Collected data

════════════════════

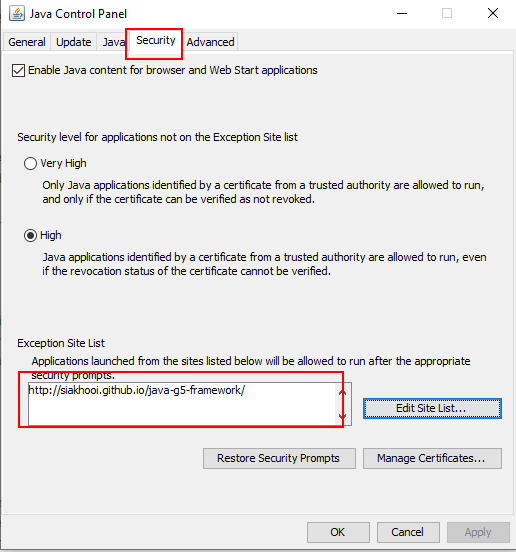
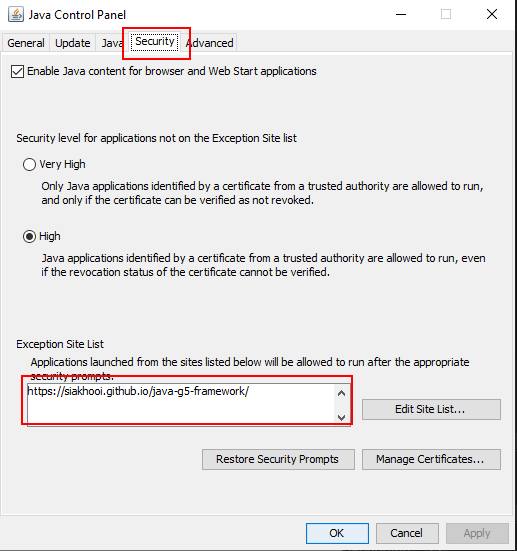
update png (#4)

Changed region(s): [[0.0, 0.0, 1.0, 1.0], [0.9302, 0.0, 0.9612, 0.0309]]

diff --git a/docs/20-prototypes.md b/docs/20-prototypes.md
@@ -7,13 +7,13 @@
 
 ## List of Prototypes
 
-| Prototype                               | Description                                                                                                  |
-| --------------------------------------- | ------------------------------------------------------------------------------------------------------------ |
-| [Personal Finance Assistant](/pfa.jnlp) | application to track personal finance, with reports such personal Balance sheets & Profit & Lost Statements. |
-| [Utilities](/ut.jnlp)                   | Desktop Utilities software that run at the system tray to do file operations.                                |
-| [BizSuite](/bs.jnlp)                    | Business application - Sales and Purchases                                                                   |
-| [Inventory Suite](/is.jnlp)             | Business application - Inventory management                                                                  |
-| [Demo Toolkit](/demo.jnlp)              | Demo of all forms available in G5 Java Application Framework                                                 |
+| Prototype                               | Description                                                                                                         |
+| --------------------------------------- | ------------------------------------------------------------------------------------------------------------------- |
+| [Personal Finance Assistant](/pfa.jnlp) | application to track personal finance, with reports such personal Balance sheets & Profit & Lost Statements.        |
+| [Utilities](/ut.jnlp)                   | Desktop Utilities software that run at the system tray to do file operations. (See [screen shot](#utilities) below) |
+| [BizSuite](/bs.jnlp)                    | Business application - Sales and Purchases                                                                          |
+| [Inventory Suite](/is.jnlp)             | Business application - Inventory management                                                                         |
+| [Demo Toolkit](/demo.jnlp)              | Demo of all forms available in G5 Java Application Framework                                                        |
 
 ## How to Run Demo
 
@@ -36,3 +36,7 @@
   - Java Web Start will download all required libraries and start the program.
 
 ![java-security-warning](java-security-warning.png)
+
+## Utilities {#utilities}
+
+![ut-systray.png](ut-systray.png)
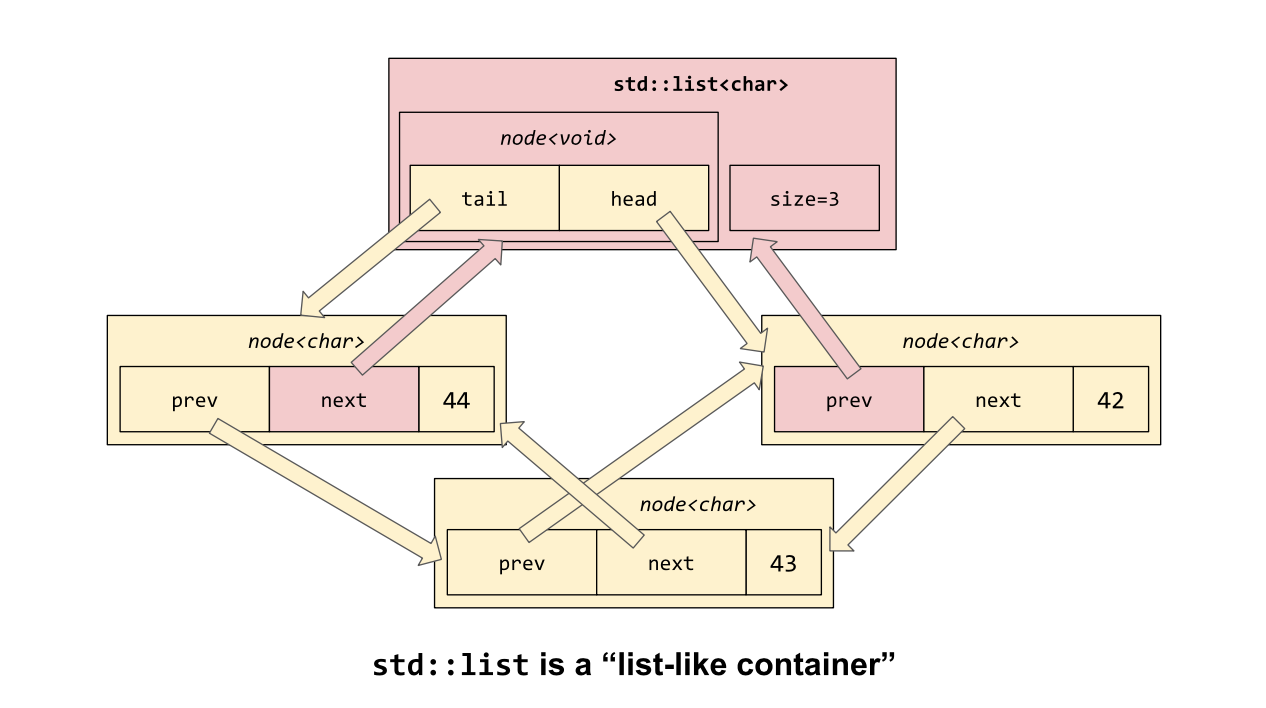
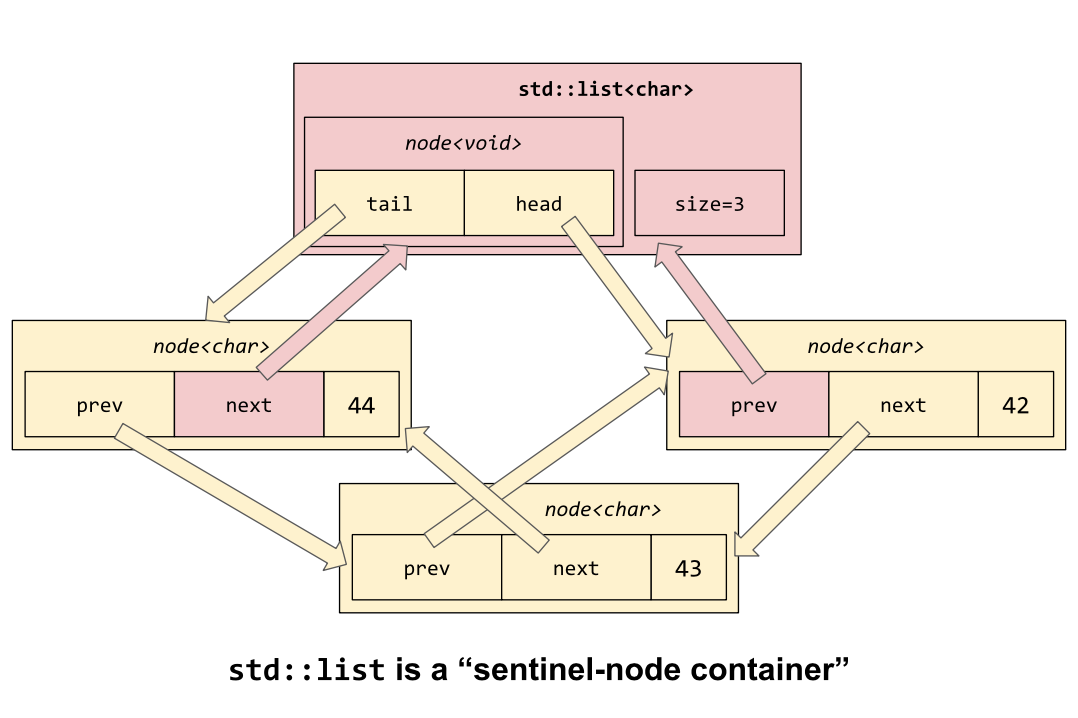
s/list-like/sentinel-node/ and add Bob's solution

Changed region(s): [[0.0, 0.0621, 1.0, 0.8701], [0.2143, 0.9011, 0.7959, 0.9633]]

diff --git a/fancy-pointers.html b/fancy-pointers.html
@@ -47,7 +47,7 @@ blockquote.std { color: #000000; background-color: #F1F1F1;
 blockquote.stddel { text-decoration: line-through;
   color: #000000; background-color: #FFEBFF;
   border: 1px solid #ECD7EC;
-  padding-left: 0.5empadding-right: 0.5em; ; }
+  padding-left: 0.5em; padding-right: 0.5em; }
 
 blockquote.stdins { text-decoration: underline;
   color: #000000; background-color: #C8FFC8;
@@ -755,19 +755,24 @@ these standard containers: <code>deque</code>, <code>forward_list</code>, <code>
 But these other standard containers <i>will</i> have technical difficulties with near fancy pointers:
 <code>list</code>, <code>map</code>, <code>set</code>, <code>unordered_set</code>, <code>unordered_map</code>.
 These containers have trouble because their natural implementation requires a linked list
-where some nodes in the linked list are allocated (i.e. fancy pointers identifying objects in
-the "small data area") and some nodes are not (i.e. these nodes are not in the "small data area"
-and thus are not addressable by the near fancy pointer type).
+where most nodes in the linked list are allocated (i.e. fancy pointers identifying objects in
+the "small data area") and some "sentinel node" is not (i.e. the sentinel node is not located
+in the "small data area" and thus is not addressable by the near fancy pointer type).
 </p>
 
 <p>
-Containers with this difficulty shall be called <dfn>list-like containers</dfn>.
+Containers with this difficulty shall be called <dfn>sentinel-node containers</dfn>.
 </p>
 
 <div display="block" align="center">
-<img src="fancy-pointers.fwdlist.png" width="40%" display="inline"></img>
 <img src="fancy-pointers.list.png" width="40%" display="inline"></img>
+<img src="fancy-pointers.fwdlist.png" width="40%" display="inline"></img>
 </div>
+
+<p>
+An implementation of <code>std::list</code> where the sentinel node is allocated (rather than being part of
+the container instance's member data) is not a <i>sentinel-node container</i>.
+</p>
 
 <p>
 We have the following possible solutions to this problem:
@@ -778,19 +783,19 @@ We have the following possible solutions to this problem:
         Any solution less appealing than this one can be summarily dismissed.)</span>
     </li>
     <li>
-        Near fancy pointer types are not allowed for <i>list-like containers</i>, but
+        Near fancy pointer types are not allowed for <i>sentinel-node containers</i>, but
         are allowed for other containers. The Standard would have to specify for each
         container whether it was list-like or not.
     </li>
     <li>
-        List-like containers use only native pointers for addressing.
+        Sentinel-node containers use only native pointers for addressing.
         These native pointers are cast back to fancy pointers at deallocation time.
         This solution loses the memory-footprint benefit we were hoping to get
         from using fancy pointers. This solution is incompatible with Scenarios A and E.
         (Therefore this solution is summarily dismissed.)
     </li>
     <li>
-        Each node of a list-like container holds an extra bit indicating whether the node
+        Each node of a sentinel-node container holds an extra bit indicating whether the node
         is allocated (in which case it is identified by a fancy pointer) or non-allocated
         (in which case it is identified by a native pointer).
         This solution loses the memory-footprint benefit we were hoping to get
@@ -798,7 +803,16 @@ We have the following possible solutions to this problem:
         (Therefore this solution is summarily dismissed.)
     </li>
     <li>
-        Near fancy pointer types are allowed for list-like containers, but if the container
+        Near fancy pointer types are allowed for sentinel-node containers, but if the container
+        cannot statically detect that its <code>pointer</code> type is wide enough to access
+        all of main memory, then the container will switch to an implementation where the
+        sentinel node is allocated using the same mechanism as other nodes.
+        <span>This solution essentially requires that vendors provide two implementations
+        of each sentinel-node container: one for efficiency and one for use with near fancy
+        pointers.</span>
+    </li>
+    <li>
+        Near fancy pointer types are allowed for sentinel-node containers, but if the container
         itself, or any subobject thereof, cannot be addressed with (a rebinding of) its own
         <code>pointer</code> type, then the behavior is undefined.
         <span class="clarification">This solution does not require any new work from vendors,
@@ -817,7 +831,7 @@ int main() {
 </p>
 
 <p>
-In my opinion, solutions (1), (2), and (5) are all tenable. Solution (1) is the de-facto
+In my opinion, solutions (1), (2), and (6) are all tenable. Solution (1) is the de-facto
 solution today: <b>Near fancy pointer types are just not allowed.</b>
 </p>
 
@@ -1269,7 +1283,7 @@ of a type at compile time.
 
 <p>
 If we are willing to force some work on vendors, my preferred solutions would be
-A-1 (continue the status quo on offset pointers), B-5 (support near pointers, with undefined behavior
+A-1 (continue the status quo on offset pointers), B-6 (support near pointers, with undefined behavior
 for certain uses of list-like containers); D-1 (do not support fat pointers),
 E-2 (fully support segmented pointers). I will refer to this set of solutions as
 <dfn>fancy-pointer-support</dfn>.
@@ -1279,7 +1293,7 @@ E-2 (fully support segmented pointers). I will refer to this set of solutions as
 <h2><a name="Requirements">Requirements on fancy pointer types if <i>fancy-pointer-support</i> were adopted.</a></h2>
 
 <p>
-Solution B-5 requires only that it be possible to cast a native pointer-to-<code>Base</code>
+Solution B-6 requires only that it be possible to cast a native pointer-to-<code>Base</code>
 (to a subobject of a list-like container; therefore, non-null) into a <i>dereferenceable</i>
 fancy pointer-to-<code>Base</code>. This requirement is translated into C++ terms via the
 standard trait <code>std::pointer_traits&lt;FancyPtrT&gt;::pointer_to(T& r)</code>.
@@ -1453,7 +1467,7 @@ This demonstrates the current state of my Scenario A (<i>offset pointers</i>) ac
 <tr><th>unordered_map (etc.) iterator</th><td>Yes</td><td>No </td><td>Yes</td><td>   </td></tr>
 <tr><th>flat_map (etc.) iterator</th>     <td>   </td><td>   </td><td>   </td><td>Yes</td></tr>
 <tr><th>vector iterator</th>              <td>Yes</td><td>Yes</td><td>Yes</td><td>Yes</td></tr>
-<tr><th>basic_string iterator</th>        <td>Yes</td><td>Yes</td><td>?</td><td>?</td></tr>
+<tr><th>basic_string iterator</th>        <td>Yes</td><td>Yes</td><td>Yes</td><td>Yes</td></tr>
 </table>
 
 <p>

════════════════════

Your objective
Write out each line exactly, starting with the line that contains "<tr><th>unordered_map (etc.) iterator</th><td>Yes</td><td>No" and stopping after the last line of the data.

Written solution
 <tr><th>unordered_map (etc.) iterator</th><td>Yes</td><td>No </td><td>Yes</td><td>   </td></tr>
 <tr><th>flat_map (etc.) iterator</th>     <td>   </td><td>   </td><td>   </td><td>Yes</td></tr>
 <tr><th>vector iterator</th>              <td>Yes</td><td>Yes</td><td>Yes</td><td>Yes</td></tr>
-<tr><th>basic_string iterator</th>        <td>Yes</td><td>Yes</td><td>?</td><td>?</td></tr>
+<tr><th>basic_string iterator</th>        <td>Yes</td><td>Yes</td><td>Yes</td><td>Yes</td></tr>
 </table>
 
 <p>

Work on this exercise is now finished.